FANtastic Marketing Don’t: The Victoria’s Secret Fashion ShowJanuary 16, 2020
Are you a business owner? Then you probably have goals in mind when it comes to your organization. Goals that go a little something like this:
- Discover which marketing trends and tactics will give me the biggest ROI
- Grow my business through increased website traffic, inbound leads and ultimately sales
- Build a fan base of loyal customers who want to use my products and services again and again
Most businesses focus on creating fans after the sale. They see this as the point when the customer experience (aka: CX) journey begins. But you’d better believe that in today’s digital world, creating fans begins long before the first sale. Where you may ask? With your MX (aka: marketing experience) of course!
And that experience? It had better be FANtastic. But not only because you see it that way—another stumble many businesses make. No. It must be FANtastic because the FANS see it that way. Your MX must be designed for the fans, about the fans, and ultimately user-generated by the fans.
Easier said than done. After all, the number one reason brands fail to create a FANtastic MX is because they don’t know who their fan base is nor what motivates them to buy.

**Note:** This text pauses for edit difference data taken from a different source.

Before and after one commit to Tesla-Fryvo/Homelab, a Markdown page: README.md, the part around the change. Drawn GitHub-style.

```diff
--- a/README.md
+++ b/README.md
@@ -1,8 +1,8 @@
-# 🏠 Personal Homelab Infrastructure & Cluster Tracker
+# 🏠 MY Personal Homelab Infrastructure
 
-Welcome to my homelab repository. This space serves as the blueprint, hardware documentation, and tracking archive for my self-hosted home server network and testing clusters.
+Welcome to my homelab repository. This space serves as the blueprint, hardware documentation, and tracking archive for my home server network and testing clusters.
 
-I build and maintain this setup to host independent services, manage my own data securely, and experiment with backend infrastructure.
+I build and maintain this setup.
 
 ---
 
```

Case in point: Victoria’s Secret.
At the time it was founded in 1977, Victoria’s Secret was standalone in its offerings. Padded push-up bras and lacy thongs were far from the dowdier undergarments that saturated the market. What was more, they were being marketed primarily to men buying for women. The company was sold in the 80’s, which is when marketing turned from being male-focused to being female-focused.

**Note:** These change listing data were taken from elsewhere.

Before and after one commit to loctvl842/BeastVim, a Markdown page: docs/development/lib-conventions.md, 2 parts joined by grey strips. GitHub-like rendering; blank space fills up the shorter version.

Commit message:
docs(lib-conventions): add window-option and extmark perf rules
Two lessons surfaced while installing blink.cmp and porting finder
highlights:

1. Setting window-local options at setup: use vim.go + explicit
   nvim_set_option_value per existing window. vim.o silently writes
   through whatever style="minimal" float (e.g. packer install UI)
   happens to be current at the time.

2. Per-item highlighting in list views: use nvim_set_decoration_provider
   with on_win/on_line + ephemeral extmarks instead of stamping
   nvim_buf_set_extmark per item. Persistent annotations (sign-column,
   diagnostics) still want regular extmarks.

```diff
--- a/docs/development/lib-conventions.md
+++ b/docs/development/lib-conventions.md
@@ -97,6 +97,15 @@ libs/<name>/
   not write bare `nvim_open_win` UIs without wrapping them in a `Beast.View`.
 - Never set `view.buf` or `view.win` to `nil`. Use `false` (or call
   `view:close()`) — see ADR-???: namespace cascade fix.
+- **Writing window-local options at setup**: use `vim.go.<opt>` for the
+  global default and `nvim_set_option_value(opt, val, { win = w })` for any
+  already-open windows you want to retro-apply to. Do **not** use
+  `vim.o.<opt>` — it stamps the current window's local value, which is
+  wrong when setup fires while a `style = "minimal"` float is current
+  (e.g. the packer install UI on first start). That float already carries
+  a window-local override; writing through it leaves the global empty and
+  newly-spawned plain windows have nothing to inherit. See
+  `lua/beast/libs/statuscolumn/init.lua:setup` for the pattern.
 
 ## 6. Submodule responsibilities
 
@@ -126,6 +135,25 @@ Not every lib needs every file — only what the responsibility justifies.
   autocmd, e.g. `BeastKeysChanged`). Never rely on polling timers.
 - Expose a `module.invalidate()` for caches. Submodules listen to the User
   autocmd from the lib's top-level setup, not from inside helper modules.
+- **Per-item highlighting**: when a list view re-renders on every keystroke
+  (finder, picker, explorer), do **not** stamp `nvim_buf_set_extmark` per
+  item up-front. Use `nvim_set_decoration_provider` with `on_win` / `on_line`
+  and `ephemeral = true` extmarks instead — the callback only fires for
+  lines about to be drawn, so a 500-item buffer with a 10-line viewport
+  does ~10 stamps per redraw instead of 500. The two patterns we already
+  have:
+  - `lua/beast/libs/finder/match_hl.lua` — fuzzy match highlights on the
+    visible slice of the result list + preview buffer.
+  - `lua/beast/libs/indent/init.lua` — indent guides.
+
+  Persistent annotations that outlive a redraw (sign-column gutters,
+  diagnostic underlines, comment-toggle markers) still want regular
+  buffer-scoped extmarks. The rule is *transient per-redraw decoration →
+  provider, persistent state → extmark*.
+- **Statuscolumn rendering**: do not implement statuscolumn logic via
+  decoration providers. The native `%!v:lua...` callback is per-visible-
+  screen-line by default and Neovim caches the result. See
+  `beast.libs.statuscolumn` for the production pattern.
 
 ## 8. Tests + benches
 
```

Then, in 1995, Victoria Secret launched the Annual Victoria’s Secret Fashion Show as a signature event. And supposedly it was designed to inspire women all over the world by featuring the hottest names in entertainment and fashion. Heidi Klum. Tyra Banks. Adriana Lima. The list goes on.
But let me pause here and ask you a question. Do regular women relate to super models strutting down runways wearing ten million dollar, diamond encrusted bras? I sure as heck don’t! And I’m willing to stake a lot on the fact that most of us ladies don’t!

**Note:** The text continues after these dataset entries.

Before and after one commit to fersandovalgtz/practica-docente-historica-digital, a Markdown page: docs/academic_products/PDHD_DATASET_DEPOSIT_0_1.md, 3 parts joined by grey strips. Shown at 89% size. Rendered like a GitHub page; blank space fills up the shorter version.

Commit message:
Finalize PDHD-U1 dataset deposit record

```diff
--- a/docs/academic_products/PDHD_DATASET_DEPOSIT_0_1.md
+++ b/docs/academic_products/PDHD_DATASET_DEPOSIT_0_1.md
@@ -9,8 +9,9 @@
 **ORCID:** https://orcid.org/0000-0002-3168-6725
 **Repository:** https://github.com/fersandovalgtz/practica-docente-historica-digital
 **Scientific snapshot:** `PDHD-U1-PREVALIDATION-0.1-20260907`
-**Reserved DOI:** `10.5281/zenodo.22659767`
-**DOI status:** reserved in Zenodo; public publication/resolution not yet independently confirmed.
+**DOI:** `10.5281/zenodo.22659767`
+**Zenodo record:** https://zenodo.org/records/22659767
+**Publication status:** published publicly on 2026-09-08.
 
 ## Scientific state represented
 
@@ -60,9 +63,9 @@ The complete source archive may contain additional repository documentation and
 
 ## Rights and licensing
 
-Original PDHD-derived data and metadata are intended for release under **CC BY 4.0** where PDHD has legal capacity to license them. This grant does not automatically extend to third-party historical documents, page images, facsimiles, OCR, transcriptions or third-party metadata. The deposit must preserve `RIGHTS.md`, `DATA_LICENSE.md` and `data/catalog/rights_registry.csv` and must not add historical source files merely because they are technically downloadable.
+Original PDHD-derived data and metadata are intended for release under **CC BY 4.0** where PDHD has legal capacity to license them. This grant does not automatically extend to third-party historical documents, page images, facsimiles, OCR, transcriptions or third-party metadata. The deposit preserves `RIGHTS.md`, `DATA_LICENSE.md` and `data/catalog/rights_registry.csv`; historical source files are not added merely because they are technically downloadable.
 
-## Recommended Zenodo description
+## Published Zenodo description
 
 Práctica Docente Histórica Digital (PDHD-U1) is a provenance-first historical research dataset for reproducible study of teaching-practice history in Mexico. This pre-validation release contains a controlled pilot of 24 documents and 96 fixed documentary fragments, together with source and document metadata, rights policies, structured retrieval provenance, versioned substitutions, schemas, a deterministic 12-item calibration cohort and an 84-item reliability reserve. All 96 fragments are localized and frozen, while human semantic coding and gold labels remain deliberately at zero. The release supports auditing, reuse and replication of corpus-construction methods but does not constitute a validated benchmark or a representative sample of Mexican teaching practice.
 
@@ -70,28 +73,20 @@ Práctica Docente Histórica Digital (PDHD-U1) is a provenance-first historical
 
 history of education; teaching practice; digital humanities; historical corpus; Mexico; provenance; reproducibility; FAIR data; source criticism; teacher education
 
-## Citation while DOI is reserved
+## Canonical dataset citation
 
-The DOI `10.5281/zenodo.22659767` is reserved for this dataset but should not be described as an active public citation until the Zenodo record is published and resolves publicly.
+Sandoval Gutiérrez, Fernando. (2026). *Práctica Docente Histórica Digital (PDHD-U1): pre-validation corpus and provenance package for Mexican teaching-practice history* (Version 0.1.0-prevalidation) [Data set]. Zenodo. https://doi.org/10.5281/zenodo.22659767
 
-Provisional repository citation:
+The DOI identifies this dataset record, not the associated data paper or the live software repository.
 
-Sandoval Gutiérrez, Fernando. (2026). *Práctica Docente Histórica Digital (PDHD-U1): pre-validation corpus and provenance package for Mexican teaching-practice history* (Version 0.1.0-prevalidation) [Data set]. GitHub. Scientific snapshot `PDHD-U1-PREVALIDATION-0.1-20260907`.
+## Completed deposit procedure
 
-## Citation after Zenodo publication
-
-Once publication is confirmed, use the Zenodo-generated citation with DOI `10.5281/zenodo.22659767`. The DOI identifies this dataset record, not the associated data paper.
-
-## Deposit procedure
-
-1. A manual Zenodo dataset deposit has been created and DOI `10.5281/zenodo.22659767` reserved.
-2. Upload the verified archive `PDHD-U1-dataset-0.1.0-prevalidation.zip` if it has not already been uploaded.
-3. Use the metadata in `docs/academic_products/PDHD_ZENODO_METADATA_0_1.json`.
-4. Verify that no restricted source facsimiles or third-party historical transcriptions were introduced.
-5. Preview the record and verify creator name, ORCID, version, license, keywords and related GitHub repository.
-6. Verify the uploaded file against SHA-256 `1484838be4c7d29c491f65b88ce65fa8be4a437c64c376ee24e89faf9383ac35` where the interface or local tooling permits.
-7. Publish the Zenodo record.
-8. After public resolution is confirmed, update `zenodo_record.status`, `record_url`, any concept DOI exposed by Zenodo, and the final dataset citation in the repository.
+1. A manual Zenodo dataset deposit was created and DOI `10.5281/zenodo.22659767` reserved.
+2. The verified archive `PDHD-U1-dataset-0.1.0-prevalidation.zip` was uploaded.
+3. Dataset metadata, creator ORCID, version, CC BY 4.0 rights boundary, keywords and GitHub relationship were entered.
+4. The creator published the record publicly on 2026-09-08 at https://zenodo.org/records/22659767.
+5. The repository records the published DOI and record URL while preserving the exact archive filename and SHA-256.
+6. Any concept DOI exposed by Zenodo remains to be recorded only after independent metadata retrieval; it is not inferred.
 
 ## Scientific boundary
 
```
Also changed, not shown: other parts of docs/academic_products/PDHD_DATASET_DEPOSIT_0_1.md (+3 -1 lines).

Which brings me to our next question. How well does Victoria Secret know its fans? They say the fashion show was for women, but it’s been argued since inception that it was more about appealing to men. The original Victoria’s Secret audience. And this despite the fact that it’s no longer men going in to buy underwear for women—we can do it ourselves! Funnier still is that the store that was originally designed to make men buying lingerie less embarrassing has done a complete 180. Men no longer have the desire to shop at Victoria’s Secret—they haven’t for years!
The last few years, the debate over the fashion show had gotten more and more heated. Finally, only a few weeks ago, this event is effectively CANCELLED leaving millions of women a little more room to breathe this winter. Because no matter what Victoria’s Secret was SAYING about whom their product was for; their actions were the complete opposite. Every marketing tactic they were utilizing was selling to the fantasy men have of women.
Here’s the bottom line: FANtastic Marketing has nothing to do with what you think your fans will like—and everything to do with what your fans actually like. Moreover, it’s important to stay on top of trends in your industry. Similar to what Victoria’s Secret experienced, your target audience could go through a complete transition. Fifty years ago, this giant was focused on selling to men. When they had the opportunity to pivot selling directly to women through an empowered campaign—they ignored it fighting tooth and nail against change. Do NOT be Victoria’s Secret when it comes to your MX. Understand your audience. Get to know them. Be relatable. It’s when you have a solid commitment to those who need or want your products that you can truly turn them into your fans!